(taking) a little time to get used to and adjust to. I’m playing with a
lot of talented players in the locker-room that are going to help me get
there throughout the season. I’m excited to see where I end up in a few
The Flames can afford to give him that time. Sitting a talented young
playmaker in his first year from time to time offers a new learning
opportunity. You see things from above that offer insight into how to
play at ice level. Ask any sports writer and they’ll tell you just how
easy it is to play the game from their lofty perspective.
Yes, confidence can be gained from a healthy scratch.
It worked for Steven Stamkos.
The No. 1 overall pick in the 2008 draft hit a wall midway
through his rookie season with the Tampa Bay Lightning, managing just
one goal and a pair of assists in a 16-game stretch that followed a
respectable start of three goals and eight assists in his first 24
Then came the benchings. It was dubbed a learning opportunity by coach
Rick Tocchet. Stamkos’ response reads very similar in context to what
Gaudreau told Sportak.
“Obviously I did something right to have the success I did in junior,
but here it’s a whole new level and you have to learn the ropes,”
Stamkos told NHL.com at the time. “There are so many veterans on our
team and it’s a new game for me. It has taken me a little longer than I
expected to adjust, but things are starting to get on track now.”
Give Gaudreau a chance to get on track at the NHL level before shipping
him to the AHL. He deserves a longer look. The fans deserve to see him
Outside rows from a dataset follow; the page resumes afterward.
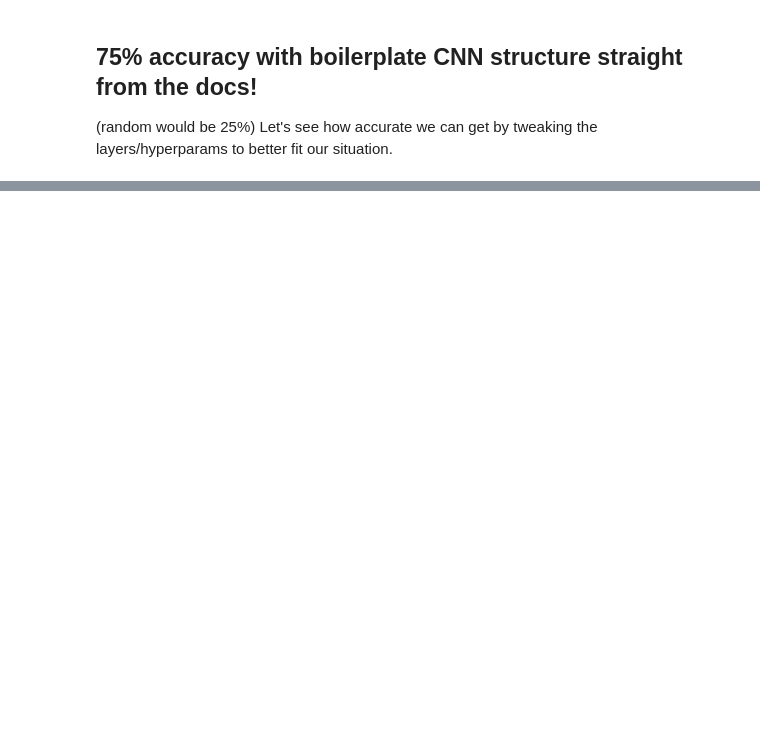
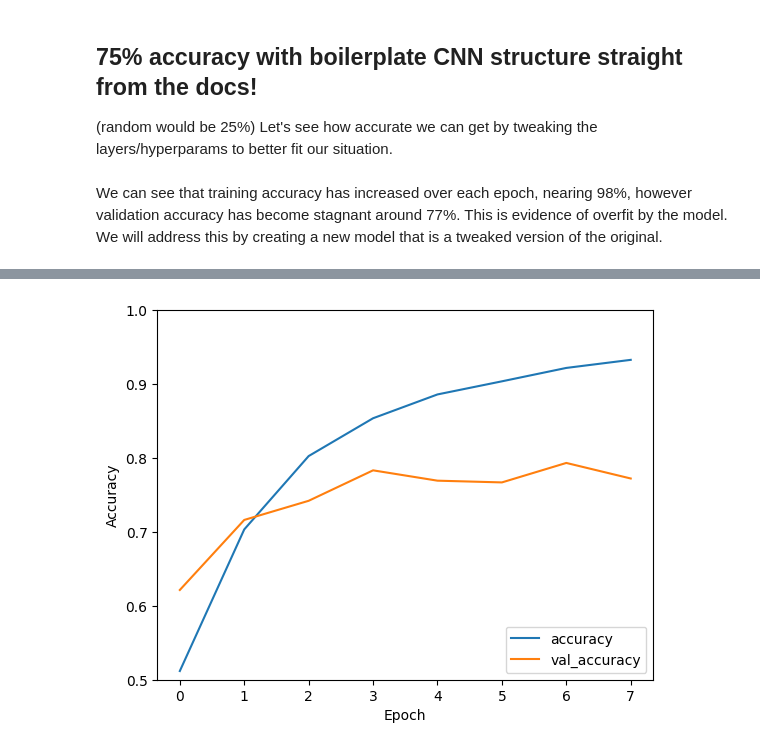
Before and after one commit to jshelb/alzheimers-ml-classification, a Jupyter notebook: models/CNN/CNN.ipynb, the cells around one changed output, grey strips where cells are left out. Saved outputs shown, nothing was run; the diff lists cells and outputs as text; code cells hidden in the pictures; blank space fills up the shorter version.

Commit message:
more epochs for simpleCNN, added next steps

```diff
--- a/models/CNN/CNN.ipynb
+++ b/models/CNN/CNN.ipynb
@@ -91,5 +85,5 @@ Non-trainable params: 0
 _________________________________________________________________
 # %%
 simpleCNN.compile(optimizer='adam', loss = SparseCategoricalCrossentropy(from_logits=True), metrics=['accuracy'])
-history = simpleCNN.fit(train_ds, validation_data=val_ds, epochs=5)
+history = simpleCNN.fit(train_ds, validation_data=val_ds, epochs=8)
 # %% [output]
@@ -109,3 +109,15 @@ Epoch 5/5
 ## 75% accuracy with boilerplate CNN structure straight from the docs!
 (random would be 25%)
 Let's see how accurate we can get by tweaking the layers/hyperparams to better fit our situation.
+# %% [markdown]
+We can see that training accuracy has increased over each epoch, nearing 98%, however validation accuracy has become stagnant around 77%. This is evidence of overfit by the model. We will address this by creating a new model that is a tweaked version of the original.
+# %%
+plt.plot(history.history['accuracy'], label='accuracy')
+plt.plot(history.history['val_accuracy'], label = 'val_accuracy')
+plt.xlabel('Epoch')
+plt.ylabel('Accuracy')
+plt.ylim([0.5, 1])
+plt.legend(loc='lower right')
+
+test_loss, test_acc = simpleCNN.evaluate(val_ds, verbose=2)
+# %% [output]
@@ -111,0 +125 @@ Let's see how accurate we can get by tweaking the layers/hyperparams to better f
+[figure, added]
```
Also changed, not shown: parts of 5 cells of this notebook, 1 other file.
play some more games at the Dome before any judgment is made.
No one wants to see him rushed. Emerging stud defenceman T.J. Brodie was
sent down to the minors after a stellar preseason a few years back and
it has worked out just fine for his development. Players have to put in
their dues, and Gaudreau may eventually have to sharpen his teeth with
the Adirondack Flames.
There’s no better place to learn how to play in the NHL than right there
with the big boys, though, whether you’re suiting up for 16 minutes a
night or averaging closer to 10 in special circumstances and
occasionally sitting in the press box to help him learn what will serve
him best in reaching his teeming potential.
It worked for Stamkos.
It could work for Gaudreau.
At least give him the next homestand before ushering him out.